──────── Records supplied ────────

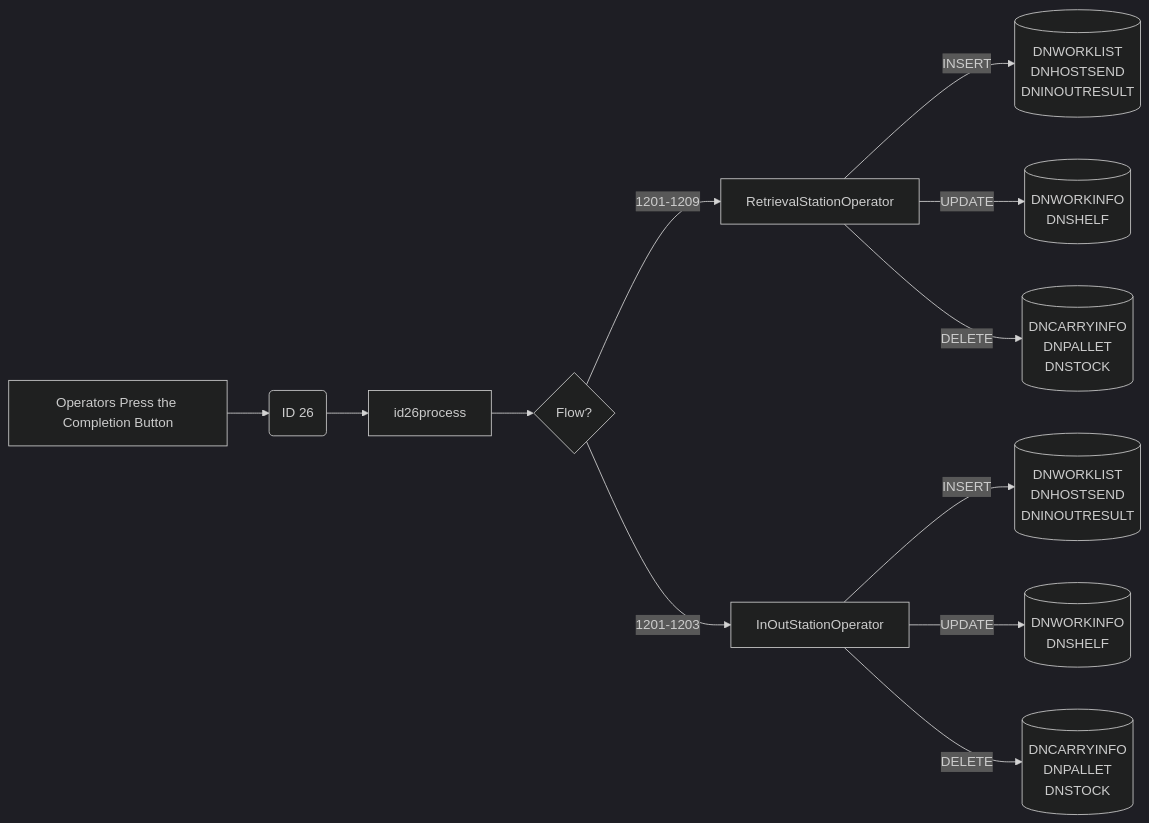
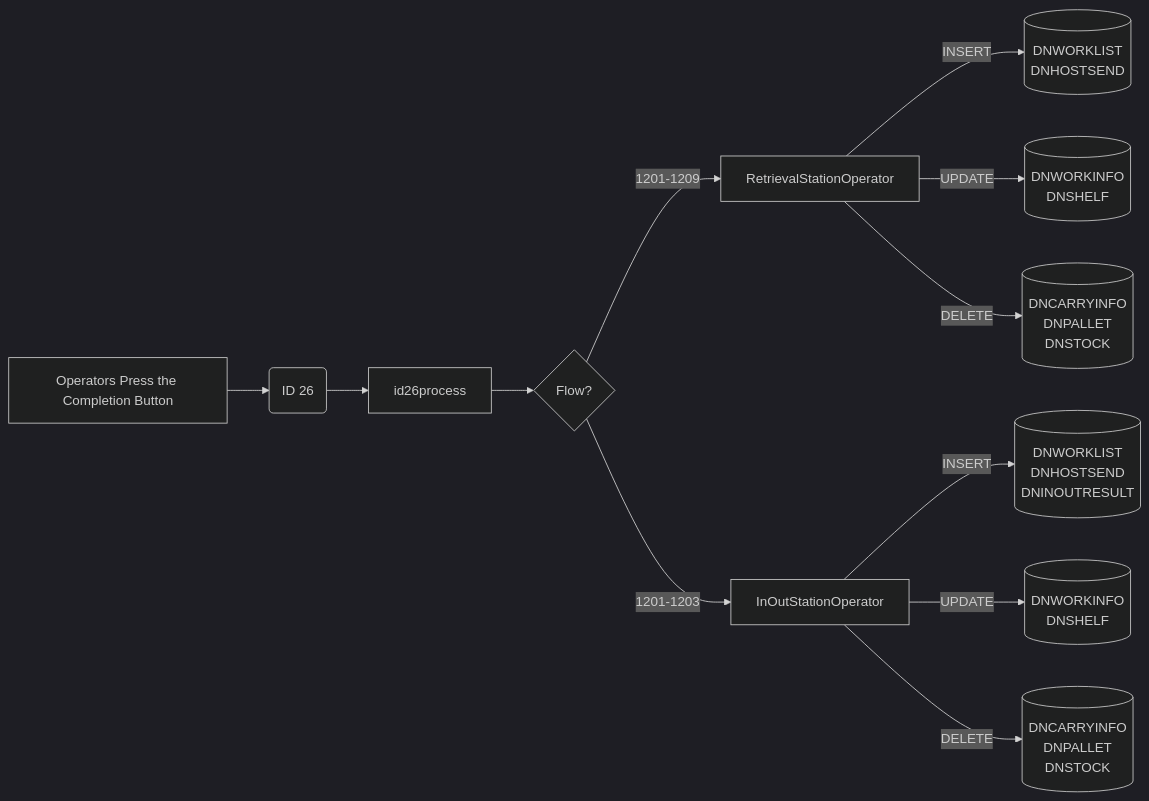
Before and after one commit to luthfiadityaa/SimeDarby-Wiki: diagram 19 of 19 in Basic-Design/DFD-WMS/Retrieval/Specific-Location-Retrieval-Setting.md, drawn with Mermaid (dark theme).

Commit message:
Updated Specific Location Retrieval Setting

```diff
--- a/Basic-Design/DFD-WMS/Retrieval/Specific-Location-Retrieval-Setting.md
+++ b/Basic-Design/DFD-WMS/Retrieval/Specific-Location-Retrieval-Setting.md
@@ -835,63 +835,62 @@
 ::: mermaid
 flowchart LR
 
 buttonclicked["
 Operators Press the Completion Button
 "]
 
 id26msg("
 ID 26
 ")
 
 
 id26-update[("
 DNWORKINFO
 DNSHELF
 ")]
 
 id26-delete[("
 DNCARRYINFO
 DNPALLET
 DNSTOCK
 ")]
 
 id26-insert[("
 DNWORKLIST
 DNHOSTSEND
-DNINOUTRESULT
 ")]
 
 id26-update2[("
 DNWORKINFO
 DNSHELF
 ")]
 
 id26-delete2[("
 DNCARRYINFO
 DNPALLET
 DNSTOCK
 ")]
 
 id26-insert3[("
 DNWORKLIST
 DNHOSTSEND
 DNINOUTRESULT
 ")]
 
 id26process[id26process]
 
 buttonclicked --> id26msg
 id26msg -->id26process-->Cond1{Flow?}
 
 RetrievalStationOperator--> |INSERT| id26-insert 
 RetrievalStationOperator--> |UPDATE| id26-update 
 RetrievalStationOperator--> |DELETE| id26-delete 
 
 Cond1{Flow?} --> |1201-1209| RetrievalStationOperator
 Cond1{Flow?} --> |1201-1203| InOutStationOperator
 
 InOutStationOperator --> |INSERT| id26-insert3
 InOutStationOperator --> |UPDATE| id26-update2
 InOutStationOperator --> |DELETE| id26-delete2
 
 :::
```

────────

Only the text of the material belongs in your copy, which must match the original exactly.

Output =
Before and after one commit to luthfiadityaa/SimeDarby-Wiki: diagram 19 of 19 in Basic-Design/DFD-WMS/Retrieval/Specific-Location-Retrieval-Setting.md, drawn with Mermaid (dark theme).

Commit message:
Updated Specific Location Retrieval Setting

```diff
--- a/Basic-Design/DFD-WMS/Retrieval/Specific-Location-Retrieval-Setting.md
+++ b/Basic-Design/DFD-WMS/Retrieval/Specific-Location-Retrieval-Setting.md
@@ -835,63 +835,62 @@
 ::: mermaid
 flowchart LR
 
 buttonclicked["
 Operators Press the Completion Button
 "]
 
 id26msg("
 ID 26
 ")
 
 
 id26-update[("
 DNWORKINFO
 DNSHELF
 ")]
 
 id26-delete[("
 DNCARRYINFO
 DNPALLET
 DNSTOCK
 ")]
 
 id26-insert[("
 DNWORKLIST
 DNHOSTSEND
-DNINOUTRESULT
 ")]
 
 id26-update2[("
 DNWORKINFO
 DNSHELF
 ")]
 
 id26-delete2[("
 DNCARRYINFO
 DNPALLET
 DNSTOCK
 ")]
 
 id26-insert3[("
 DNWORKLIST
 DNHOSTSEND
 DNINOUTRESULT
 ")]
 
 id26process[id26process]
 
 buttonclicked --> id26msg
 id26msg -->id26process-->Cond1{Flow?}
 
 RetrievalStationOperator--> |INSERT| id26-insert 
 RetrievalStationOperator--> |UPDATE| id26-update 
 RetrievalStationOperator--> |DELETE| id26-delete 
 
 Cond1{Flow?} --> |1201-1209| RetrievalStationOperator
 Cond1{Flow?} --> |1201-1203| InOutStationOperator
 
 InOutStationOperator --> |INSERT| id26-insert3
 InOutStationOperator --> |UPDATE| id26-update2
 InOutStationOperator --> |DELETE| id26-delete2
 
 :::
```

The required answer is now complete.